__Problem statement__. Please state the number of lines in the listing that contain the word "Poste", and nothing else.

__Given information__.
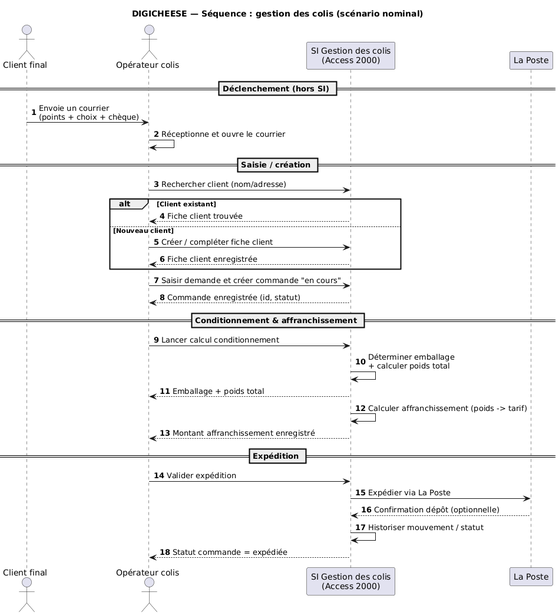
This is UML/004 DIGICHEESE — Séquence_gestion_des_colis(scénario nominal).png from xavier-deguercy/TP_digicheese, a PlantUML export, as it was before one commit.
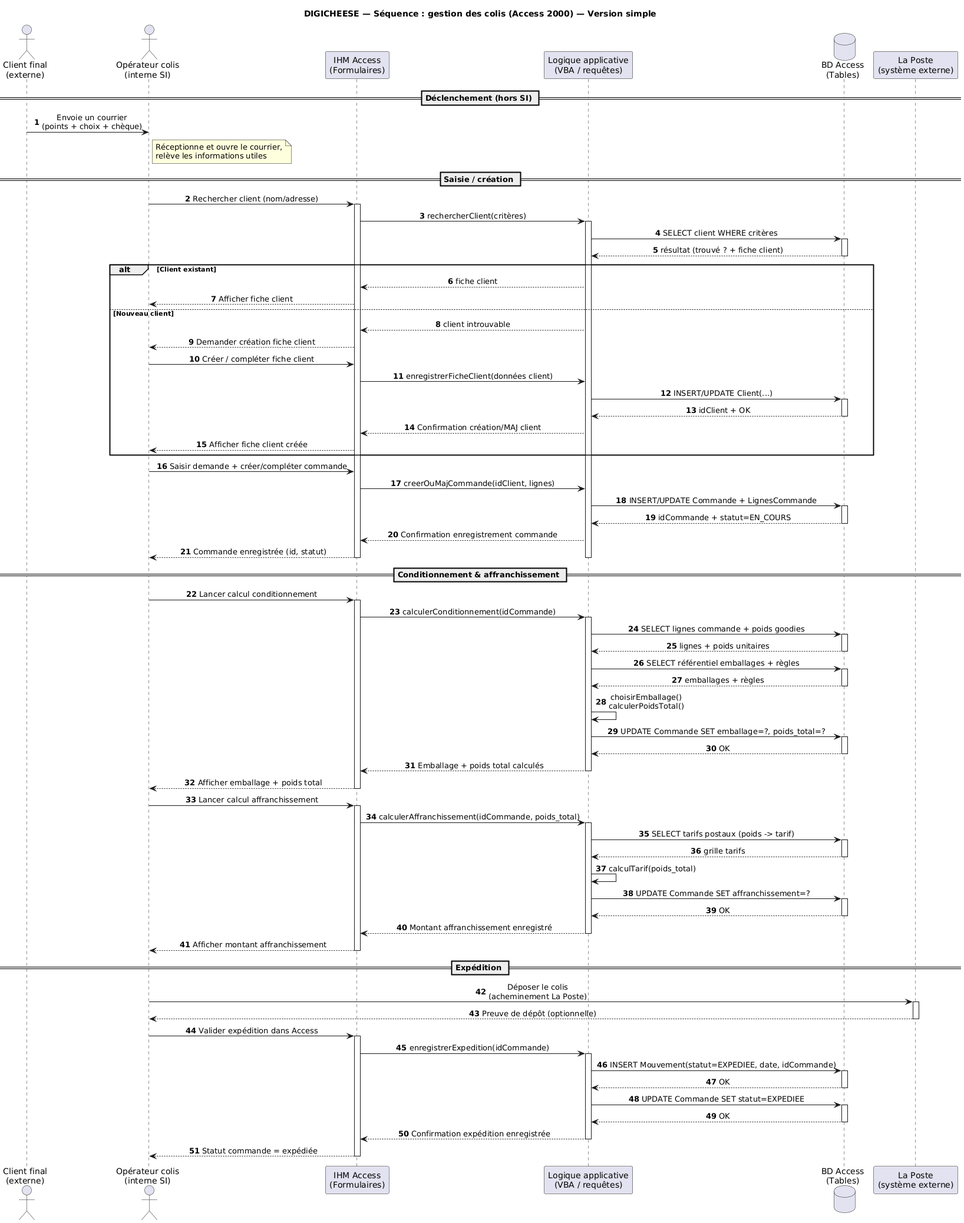
The same diagram one commit later.

Diff of the diagram source:
```diff
@@ -1,41 +1,141 @@
 @startuml
-title DIGICHEESE — Séquence : gestion des colis (scénario nominal)
+title DIGICHEESE — Séquence : gestion des colis (Access 2000) — Version simple
 autonumber
 skinparam shadowing false
+skinparam sequenceMessageAlign center
 
-actor "Client final" as Client
-actor "Opérateur colis" as Op
-participant "SI Gestion des colis\n(Access 2000)" as SI
-participant "La Poste" as Poste
+actor "Client final\n(externe)" as A_Client
+actor "Opérateur colis\n(interne SI)" as A_OpColis
+
+participant "IHM Access\n(Formulaires)" as UI
+participant "Logique applicative\n(VBA / requêtes)" as APP
+database "BD Access\n(Tables)" as DB
+
+participant "La Poste\n(système externe)" as Poste
+
 
 == Déclenchement (hors SI) ==
-Client -> Op : Envoie un courrier\n(points + choix + chèque)
-Op -> Op : Réceptionne et ouvre le courrier
+A_Client -> A_OpColis : Envoie un courrier\n(points + choix + chèque)
+note right of A_OpColis
+Réceptionne et ouvre le courrier,
+relève les informations utiles
+end note
 
 == Saisie / création ==
-Op -> SI : Rechercher client (nom/adresse)
+
+A_OpColis -> UI : Rechercher client (nom/adresse)
+activate UI
+UI -> APP : rechercherClient(critères)
+activate APP
+APP -> DB : SELECT client WHERE critères
+activate DB
+DB --> APP : résultat (trouvé ? + fiche client)
+deactivate DB
+
 alt Client existant
-  SI --> Op : Fiche client trouvée
+  APP --> UI : fiche client
+  UI --> A_OpColis : Afficher fiche client
 else Nouveau client
-  Op -> SI : Créer / compléter fiche client
-  SI --> Op : Fiche client enregistrée
+  APP --> UI : client introuvable
+  UI --> A_OpColis : Demander création fiche client
+
+  A_OpColis -> UI : Créer / compléter fiche client
+  UI -> APP : enregistrerFicheClient(données client)
+  APP -> DB : INSERT/UPDATE Client(...)
+  activate DB
+  DB --> APP : idClient + OK
+  deactivate DB
+  APP --> UI : Confirmation création/MAJ client
+  UI --> A_OpColis : Afficher fiche client créée
 end
 
-Op -> SI : Saisir demande et créer commande "en cours"
-SI --> Op : Commande enregistrée (id, statut)
+A_OpColis -> UI : Saisir demande + créer/compléter commande
+UI -> APP : creerOuMajCommande(idClient, lignes)
+APP -> DB : INSERT/UPDATE Commande + LignesCommande
+activate DB
+DB --> APP : idCommande + statut=EN_COURS
+deactivate DB
+APP --> UI : Confirmation enregistrement commande
+UI --> A_OpColis : Commande enregistrée (id, statut)
+
+deactivate APP
+deactivate UI
 
 == Conditionnement & affranchissement ==
-Op -> SI : Lancer calcul conditionnement
-SI -> SI : Déterminer emballage\n+ calculer poids total
-SI --> Op : Emballage + poids total
 
-SI -> SI : Calculer affranchissement (poids -> tarif)
-SI --> Op : Montant affranchissement enregistré
+A_OpColis -> UI : Lancer calcul conditionnement
+activate UI
+UI -> APP : calculerConditionnement(idCommande)
+activate APP
+
+APP -> DB : SELECT lignes commande + poids goodies
+activate DB
+DB --> APP : lignes + poids unitaires
+deactivate DB
+
+APP -> DB : SELECT référentiel emballages + règles
+activate DB
+DB --> APP : emballages + règles
+deactivate DB
+
+APP -> APP : choisirEmballage()\ncalculerPoidsTotal()
+
+APP -> DB : UPDATE Commande SET emballage=?, poids_total=?
+activate DB
+DB --> APP : OK
+deactivate DB
+
+APP --> UI : Emballage + poids total calculés
+deactivate APP
+UI --> A_OpColis : Afficher emballage + poids total
+deactivate UI
+
+A_OpColis -> UI : Lancer calcul affranchissement
+activate UI
+UI -> APP : calculerAffranchissement(idCommande, poids_total)
+activate APP
+
+APP -> DB : SELECT tarifs postaux (poids -> tarif)
+activate DB
+DB --> APP : grille tarifs
+deactivate DB
+
+APP -> APP : calculTarif(poids_total)
+
+APP -> DB : UPDATE Commande SET affranchissement=?
+activate DB
+DB --> APP : OK
+deactivate DB
+
+APP --> UI : Montant affranchissement enregistré
+deactivate APP
+UI --> A_OpColis : Afficher montant affranchissement
+deactivate UI
 
 == Expédition ==
-Op -> SI : Valider expédition
-SI -> Poste : Expédier via La Poste
-Poste --> SI : Confirmation dépôt (optionnelle)
-SI -> SI : Historiser mouvement / statut
-SI --> Op : Statut commande = expédiée
+
+A_OpColis -> Poste : Déposer le colis\n(acheminement La Poste)
+activate Poste
+Poste --> A_OpColis : Preuve de dépôt (optionnelle)
+deactivate Poste
+
+A_OpColis -> UI : Valider expédition dans Access
+activate UI
+UI -> APP : enregistrerExpedition(idCommande)
+activate APP
+
+APP -> DB : INSERT Mouvement(statut=EXPEDIEE, date, idCommande)
+activate DB
+DB --> APP : OK
+deactivate DB
+
+APP -> DB : UPDATE Commande SET statut=EXPEDIEE
+activate DB
+DB --> APP : OK
+deactivate DB
+
+APP --> UI : Confirmation expédition enregistrée
+deactivate APP
+UI --> A_OpColis : Statut commande = expédiée
+deactivate UI
 @enduml
```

__Answer to this exercise__. 8